### Exercise
Locate the string "cite" in the records below. Copy every line where it occurs.

### Exercise data
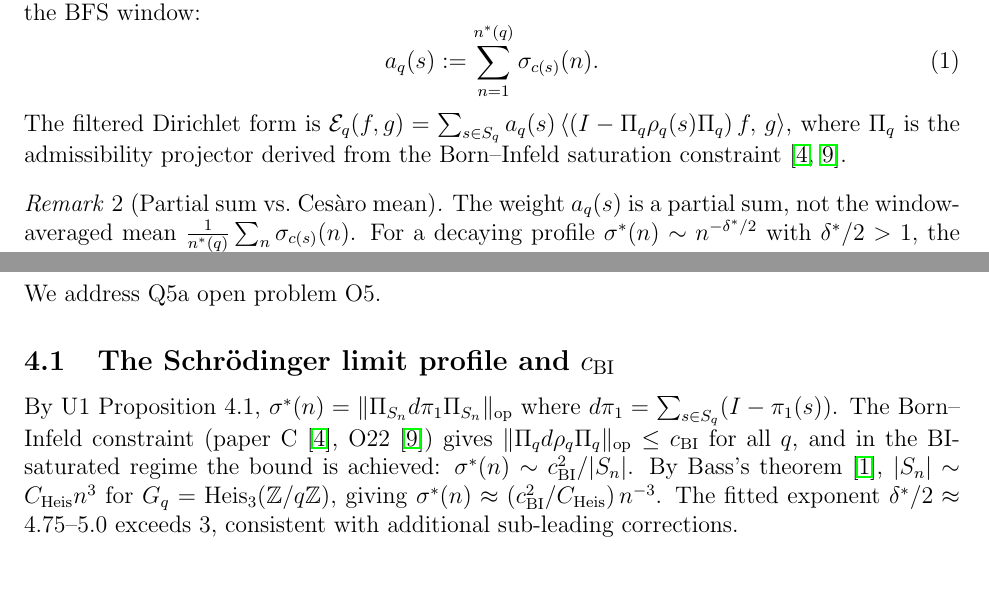
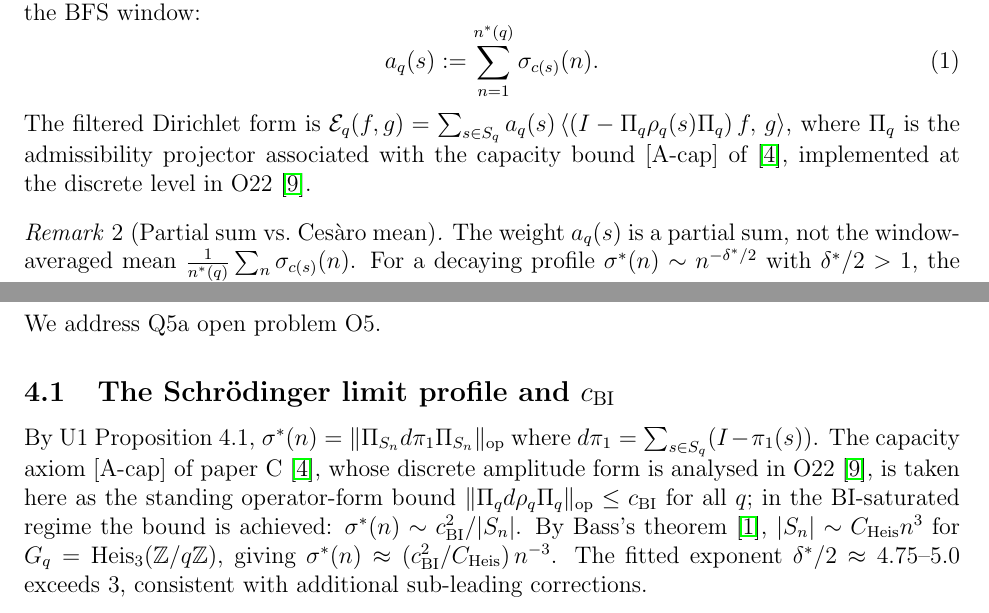
Before and after one commit to Cosmochrony/w1, a LaTeX paper (tex/w1.tex): two parts of pages 4 and 6 of 9, joined at a grey line, cut so that both start at the same text. Compiled offline with pdfLaTeX.

Commit message:
Recalibrate Beau2026c attribution to the capacity axiom (v2.0 of companion C)
Companion paper C (Beau2026c) was republished as version 2.0, retitled
'Bounded Relational Capacity and Its Conditional Continuum Dynamics'.
Its per-node bound is now the explicit capacity axiom [A-cap], not a
derived theorem.

- Definition of the filtered Dirichlet form: \Pi_q attributed to the
  capacity bound [A-cap] of Beau2026c, implemented at the discrete level
  in O22 (which supplies the discrete amplitude analysis, not an
  operator-norm derivation).
- Section on the identification of A: the operator-norm inequality is
  stated as the standing operator-form bound taken from [A-cap], since
  neither Beau2026c (axiom) nor O22 (discrete amplitude form) derives it.
- Bibliography: Beau2026c title updated to the v2.0 title.

```diff
--- a/tex/w1.tex
+++ b/tex/w1.tex
@@ -144,8 +144,9 @@ Proof of Hypothesis~\textup{[H-w]} from Spectral Universality}
     The filtered Dirichlet form is
     $\Eq(f, g) = \sum_{s \in S_q} a_q(s)\,
     \langle (I - \Pi_q \rho_q(s) \Pi_q)\, f,\, g \rangle$,
-    where $\Pi_q$ is the admissibility projector derived from the Born--Infeld
-    saturation constraint~\cite{Beau2026c,Beau2026a26}.
+    where $\Pi_q$ is the admissibility projector associated with the capacity bound
+    [A-cap] of~\cite{Beau2026c}, implemented at the discrete level in
+    O22~\cite{Beau2026a26}.
   \end{definition}
 
   \begin{remark}[Partial sum vs.\ Cesàro mean]
@@ -318,9 +319,10 @@ Proof of Hypothesis~\textup{[H-w]} from Spectral Universality}
 
     By U1 Proposition~4.1, $\sstar(n) = \|\Pi_{S_n} d\pi_1 \Pi_{S_n}\|_{\op}$
     where $d\pi_1 = \sum_{s \in S_q}(I - \pi_1(s))$.
-    The Born--Infeld constraint (paper C~\cite{Beau2026c}, O22~\cite{Beau2026a26})
-    gives $\|\Pi_q d\rho_q \Pi_q\|_{\op} \leq \cBI$ for all $q$,
-    and in the BI-saturated regime the bound is achieved:
+    The capacity axiom [A-cap] of paper C~\cite{Beau2026c}, whose discrete amplitude
+    form is analysed in O22~\cite{Beau2026a26}, is taken here as the standing
+    operator-form bound $\|\Pi_q d\rho_q \Pi_q\|_{\op} \leq \cBI$ for all $q$;
+    in the BI-saturated regime the bound is achieved:
     $\sstar(n) \sim \cBI^2 / |S_n|$.
     By Bass's theorem~\cite{Bass1972}, $|S_n| \sim C_{\Heis} n^3$ for
     $G_q = \Heis_3(\mathbb{Z}/q\mathbb{Z})$, giving
```
Also changed, not shown: tex/cosmochrony-bibliography.bib (+1 -1 lines).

### Output for this task
-    saturation constraint~\cite{Beau2026c,Beau2026a26}.
+    [A-cap] of~\cite{Beau2026c}, implemented at the discrete level in
+    O22~\cite{Beau2026a26}.
-    The Born--Infeld constraint (paper C~\cite{Beau2026c}, O22~\cite{Beau2026a26})
+    The capacity axiom [A-cap] of paper C~\cite{Beau2026c}, whose discrete amplitude
+    form is analysed in O22~\cite{Beau2026a26}, is taken here as the standing
     By Bass's theorem~\cite{Bass1972}, $|S_n| \sim C_{\Heis} n^3$ for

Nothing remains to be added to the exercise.